Data entries:
· · · · · · ·
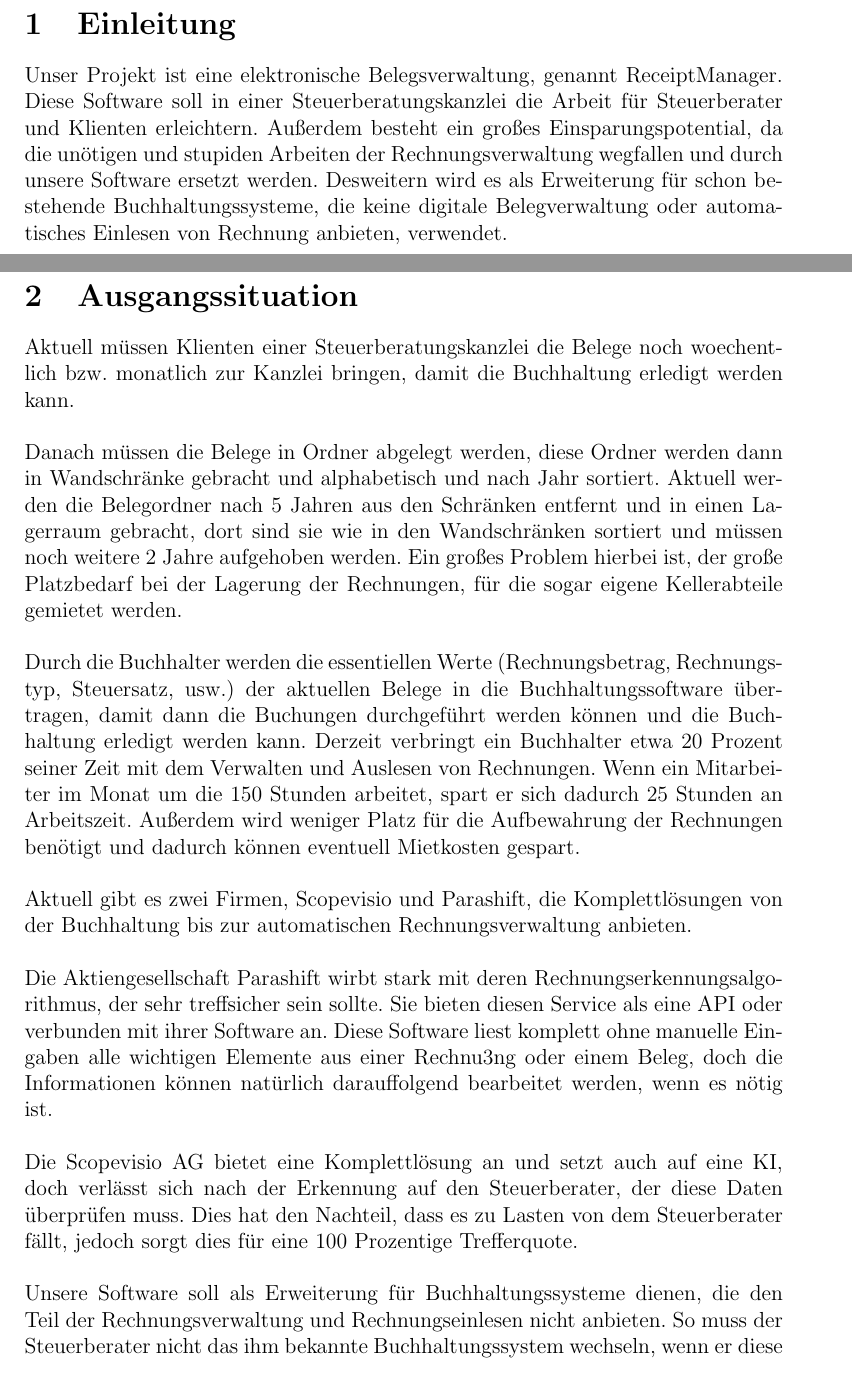
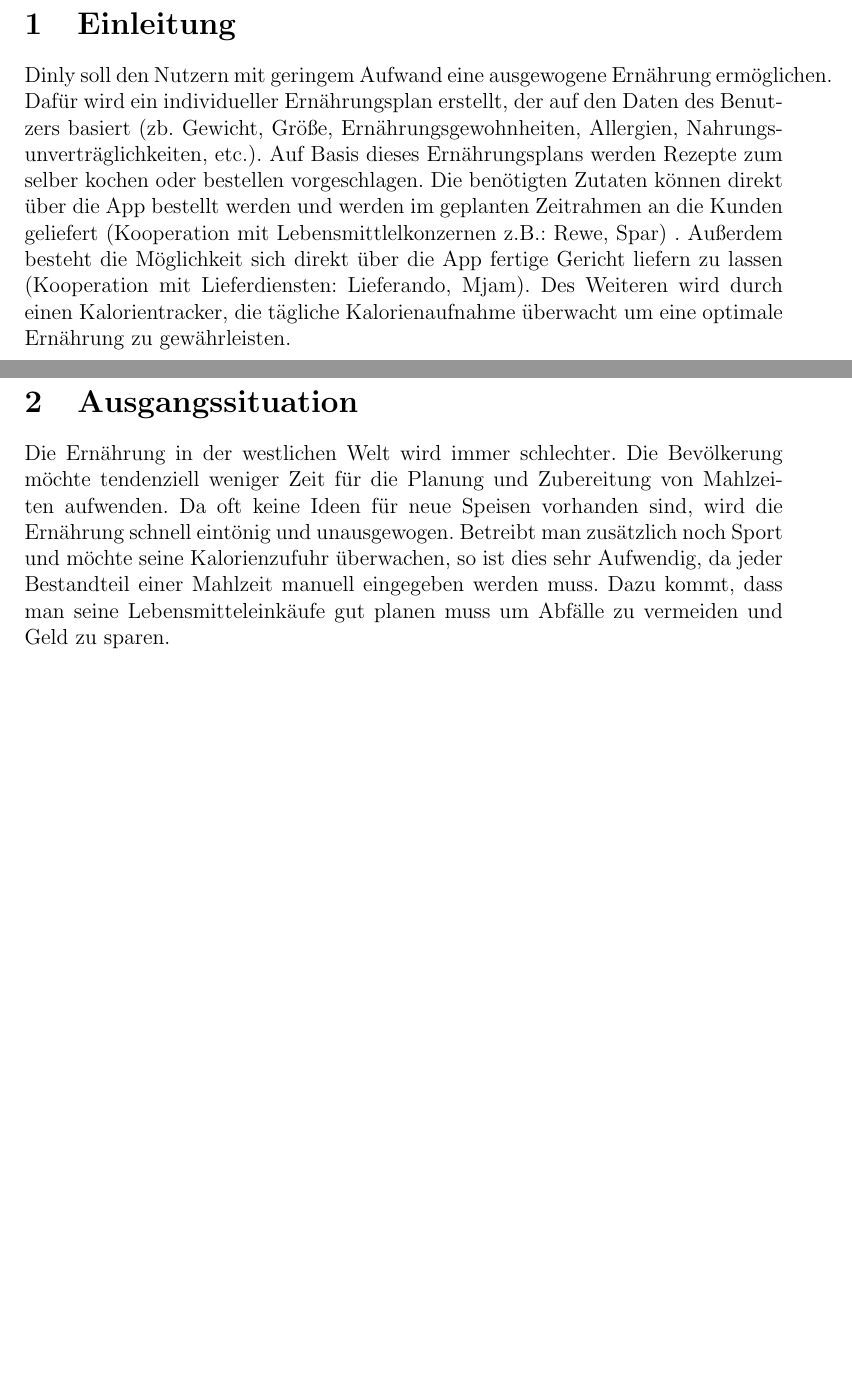
Before and after one commit to if-07-61-A-fall-2019/project-proposal-receipt-manager, a LaTeX document (ProjectProposal.tex): two parts of pages 4 and 5 of 12 before the commit and two parts of pages 4 and 5 of 9 after it, joined at a grey line, cut so that both start at the same text, the shorter picture padded with empty space. Compiled offline with pdfLaTeX.

Commit message:
Uploaded temporary ProjectProposal

```diff
--- a/ProjectProposal.tex
+++ b/ProjectProposal.tex
@@ -30,6 +30,7 @@
 \newcommand{\productname}{ReceiptManager}
 \newcommand{\projectleader}{J. Richtsfeld}
 \newcommand{\documentstatus}{In Arbeit}
+\newcommand{\appname}{Dinly }
 \newcommand{\version}{V. 1.0}
 
 \begin{document}
@@ -77,24 +78,9 @@ Version & \version \\ \hline
 
 \section{Einleitung}
 
-Unser Projekt ist eine elektronische Belegsverwaltung, genannt ReceiptManager. Diese Software soll in einer Steuerberatungskanzlei die Arbeit für Steuerberater und Klienten erleichtern. Außerdem besteht ein großes Einsparungspotential, da die unötigen und stupiden Arbeiten der Rechnungsverwaltung wegfallen und durch unsere Software ersetzt werden. Desweitern wird es als Erweiterung für schon bestehende Buchhaltungssysteme, die keine digitale Belegverwaltung oder automatisches Einlesen von Rechnung anbieten, verwendet.
+\appname soll den Nutzern mit geringem Aufwand eine ausgewogene Ernährung ermöglichen. Dafür wird ein individueller Ernährungsplan erstellt, der auf den Daten des Benutzers basiert (zb. Gewicht, Größe, Ernährungsgewohnheiten, Allergien, Nahrungsunverträglichkeiten, etc.). Auf Basis dieses Ernährungsplans werden Rezepte zum selber kochen oder bestellen vorgeschlagen. Die benötigten Zutaten können direkt über die App bestellt werden und werden im geplanten Zeitrahmen an die Kunden geliefert (Kooperation mit Lebensmittlelkonzernen z.B.: Rewe, Spar) . Außerdem besteht die Möglichkeit sich direkt über die App fertige Gericht liefern zu lassen (Kooperation mit Lieferdiensten: Lieferando, Mjam). Des Weiteren wird durch einen Kalorientracker, die tägliche Kalorienaufnahme überwacht um eine optimale Ernährung zu gewährleisten.
 \pagebreak
 
 \section{Ausgangssituation}
 
-Aktuell müssen Klienten einer Steuerberatungskanzlei die Belege noch woechentlich bzw. monatlich zur Kanzlei bringen, damit die Buchhaltung erledigt werden kann.
-\skippingparagraph
-Danach müssen die Belege in Ordner abgelegt werden, diese Ordner werden dann in Wandschränke gebracht und alphabetisch und nach Jahr sortiert. Aktuell werden die Belegordner nach 5 Jahren aus den Schränken entfernt und in einen Lagerraum gebracht, dort sind sie wie in den Wandschränken sortiert und müssen noch weitere 2 Jahre aufgehoben werden. Ein großes Problem hierbei ist, der große Platzbedarf bei der Lagerung der Rechnungen, für die sogar eigene Kellerabteile gemietet werden.
-\skippingparagraph
-Durch die Buchhalter werden die essentiellen Werte (Rechnungsbetrag, Rechnungstyp, Steuersatz, usw.) der aktuellen Belege in die Buchhaltungssoftware über\-tragen, damit dann die Buchungen durchgeführt werden können und die Buchhaltung erledigt werden kann.
-Derzeit verbringt ein Buchhalter etwa 20 Prozent seiner Zeit mit dem Verwalten und Auslesen von Rechnungen. Wenn ein Mitarbeiter im Monat um die 150 Stunden arbeitet, spart er sich dadurch 25 Stunden an Arbeitszeit. Außerdem wird weniger Platz für die Aufbewahrung der Rechnungen benötigt und dadurch können eventuell Mietkosten gespart.
-\skippingparagraph
-Aktuell gibt es zwei Firmen, Scopevisio und Parashift, die Komplettlösungen von der Buchhaltung bis zur automatischen Rechnungsverwaltung anbieten.
-\skippingparagraph
-Die Aktiengesellschaft Parashift wirbt stark mit deren Rechnungserkennungsalgorithmus, der sehr treffsicher sein sollte. Sie bieten diesen Service als eine API oder verbunden mit ihrer Software an. Diese Software liest komplett ohne manuelle Eingaben alle wichtigen Elemente aus einer Rechnu3ng oder einem Beleg, doch die Informationen können natürlich darauffolgend bearbeitet werden, wenn es nötig ist.
-\skippingparagraph
-Die Scopevisio AG bietet eine Komplettlösung an und setzt auch auf eine KI, doch verlässt sich nach der Erkennung auf den Steuerberater, der diese Daten überprüfen muss. Dies hat den Nachteil, dass es zu Lasten von dem Steuerberater fällt, jedoch sorgt dies für eine 100 Prozentige Trefferquote.
-\skippingparagraph
-Unsere Software soll als Erweiterung für Buchhaltungssysteme dienen, die den Teil der Rechnungsverwaltung und Rechnungseinlesen nicht anbieten. So muss der Steuerberater nicht das ihm bekannte Buchhaltungssystem wechseln, wenn er diese Erweiterungen haben möchte.
-\par
-\pagebreak
+Die Ernährung in der westlichen Welt wird immer schlechter. Die Bevölkerung möchte tendenziell weniger Zeit für die Planung und Zubereitung von Mahlzeiten aufwenden. Da oft keine Ideen für neue Speisen vorhanden sind, wird die Ernährung schnell eintönig und unausgewogen. Betreibt man zusätzlich noch Sport und möchte seine Kalorienzufuhr überwachen, so ist dies sehr Aufwendig, da jeder Bestandteil einer Mahlzeit manuell eingegeben werden muss. Dazu kommt, dass man seine Lebensmitteleinkäufe gut planen muss um Abfälle zu vermeiden und Geld zu sparen.
```
Also changed, not shown: Dinly.pdf (added), MandantenListeConcept.png (deleted), MobileSnapshotReceiptConcept.png (deleted), ProjectProposal.pdf (deleted), SingleReceiptReview.png (deleted), SystemConcept.png (deleted), UseCaseDiagram.pdf (deleted), inbox.png (deleted), ProjectProposal.tex (29 more changed lines), 5 other files.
· · · · · · ·
What is needed
An exact repeat of all the data is required, pictures excluded.

Exercise output
Before and after one commit to if-07-61-A-fall-2019/project-proposal-receipt-manager, a LaTeX document (ProjectProposal.tex): two parts of pages 4 and 5 of 12 before the commit and two parts of pages 4 and 5 of 9 after it, joined at a grey line, cut so that both start at the same text, the shorter picture padded with empty space. Compiled offline with pdfLaTeX.

Commit message:
Uploaded temporary ProjectProposal

```diff
--- a/ProjectProposal.tex
+++ b/ProjectProposal.tex
@@ -30,6 +30,7 @@
 \newcommand{\productname}{ReceiptManager}
 \newcommand{\projectleader}{J. Richtsfeld}
 \newcommand{\documentstatus}{In Arbeit}
+\newcommand{\appname}{Dinly }
 \newcommand{\version}{V. 1.0}
 
 \begin{document}
@@ -77,24 +78,9 @@ Version & \version \\ \hline
 
 \section{Einleitung}
 
-Unser Projekt ist eine elektronische Belegsverwaltung, genannt ReceiptManager. Diese Software soll in einer Steuerberatungskanzlei die Arbeit für Steuerberater und Klienten erleichtern. Außerdem besteht ein großes Einsparungspotential, da die unötigen und stupiden Arbeiten der Rechnungsverwaltung wegfallen und durch unsere Software ersetzt werden. Desweitern wird es als Erweiterung für schon bestehende Buchhaltungssysteme, die keine digitale Belegverwaltung oder automatisches Einlesen von Rechnung anbieten, verwendet.
+\appname soll den Nutzern mit geringem Aufwand eine ausgewogene Ernährung ermöglichen. Dafür wird ein individueller Ernährungsplan erstellt, der auf den Daten des Benutzers basiert (zb. Gewicht, Größe, Ernährungsgewohnheiten, Allergien, Nahrungsunverträglichkeiten, etc.). Auf Basis dieses Ernährungsplans werden Rezepte zum selber kochen oder bestellen vorgeschlagen. Die benötigten Zutaten können direkt über die App bestellt werden und werden im geplanten Zeitrahmen an die Kunden geliefert (Kooperation mit Lebensmittlelkonzernen z.B.: Rewe, Spar) . Außerdem besteht die Möglichkeit sich direkt über die App fertige Gericht liefern zu lassen (Kooperation mit Lieferdiensten: Lieferando, Mjam). Des Weiteren wird durch einen Kalorientracker, die tägliche Kalorienaufnahme überwacht um eine optimale Ernährung zu gewährleisten.
 \pagebreak
 
 \section{Ausgangssituation}
 
-Aktuell müssen Klienten einer Steuerberatungskanzlei die Belege noch woechentlich bzw. monatlich zur Kanzlei bringen, damit die Buchhaltung erledigt werden kann.
-\skippingparagraph
-Danach müssen die Belege in Ordner abgelegt werden, diese Ordner werden dann in Wandschränke gebracht und alphabetisch und nach Jahr sortiert. Aktuell werden die Belegordner nach 5 Jahren aus den Schränken entfernt und in einen Lagerraum gebracht, dort sind sie wie in den Wandschränken sortiert und müssen noch weitere 2 Jahre aufgehoben werden. Ein großes Problem hierbei ist, der große Platzbedarf bei der Lagerung der Rechnungen, für die sogar eigene Kellerabteile gemietet werden.
-\skippingparagraph
-Durch die Buchhalter werden die essentiellen Werte (Rechnungsbetrag, Rechnungstyp, Steuersatz, usw.) der aktuellen Belege in die Buchhaltungssoftware über\-tragen, damit dann die Buchungen durchgeführt werden können und die Buchhaltung erledigt werden kann.
-Derzeit verbringt ein Buchhalter etwa 20 Prozent seiner Zeit mit dem Verwalten und Auslesen von Rechnungen. Wenn ein Mitarbeiter im Monat um die 150 Stunden arbeitet, spart er sich dadurch 25 Stunden an Arbeitszeit. Außerdem wird weniger Platz für die Aufbewahrung der Rechnungen benötigt und dadurch können eventuell Mietkosten gespart.
-\skippingparagraph
-Aktuell gibt es zwei Firmen, Scopevisio und Parashift, die Komplettlösungen von der Buchhaltung bis zur automatischen Rechnungsverwaltung anbieten.
-\skippingparagraph
-Die Aktiengesellschaft Parashift wirbt stark mit deren Rechnungserkennungsalgorithmus, der sehr treffsicher sein sollte. Sie bieten diesen Service als eine API oder verbunden mit ihrer Software an. Diese Software liest komplett ohne manuelle Eingaben alle wichtigen Elemente aus einer Rechnu3ng oder einem Beleg, doch die Informationen können natürlich darauffolgend bearbeitet werden, wenn es nötig ist.
-\skippingparagraph
-Die Scopevisio AG bietet eine Komplettlösung an und setzt auch auf eine KI, doch verlässt sich nach der Erkennung auf den Steuerberater, der diese Daten überprüfen muss. Dies hat den Nachteil, dass es zu Lasten von dem Steuerberater fällt, jedoch sorgt dies für eine 100 Prozentige Trefferquote.
-\skippingparagraph
-Unsere Software soll als Erweiterung für Buchhaltungssysteme dienen, die den Teil der Rechnungsverwaltung und Rechnungseinlesen nicht anbieten. So muss der Steuerberater nicht das ihm bekannte Buchhaltungssystem wechseln, wenn er diese Erweiterungen haben möchte.
-\par
-\pagebreak
+Die Ernährung in der westlichen Welt wird immer schlechter. Die Bevölkerung möchte tendenziell weniger Zeit für die Planung und Zubereitung von Mahlzeiten aufwenden. Da oft keine Ideen für neue Speisen vorhanden sind, wird die Ernährung schnell eintönig und unausgewogen. Betreibt man zusätzlich noch Sport und möchte seine Kalorienzufuhr überwachen, so ist dies sehr Aufwendig, da jeder Bestandteil einer Mahlzeit manuell eingegeben werden muss. Dazu kommt, dass man seine Lebensmitteleinkäufe gut planen muss um Abfälle zu vermeiden und Geld zu sparen.
```
Also changed, not shown: Dinly.pdf (added), MandantenListeConcept.png (deleted), MobileSnapshotReceiptConcept.png (deleted), ProjectProposal.pdf (deleted), SingleReceiptReview.png (deleted), SystemConcept.png (deleted), UseCaseDiagram.pdf (deleted), inbox.png (deleted), ProjectProposal.tex (29 more changed lines), 5 other files.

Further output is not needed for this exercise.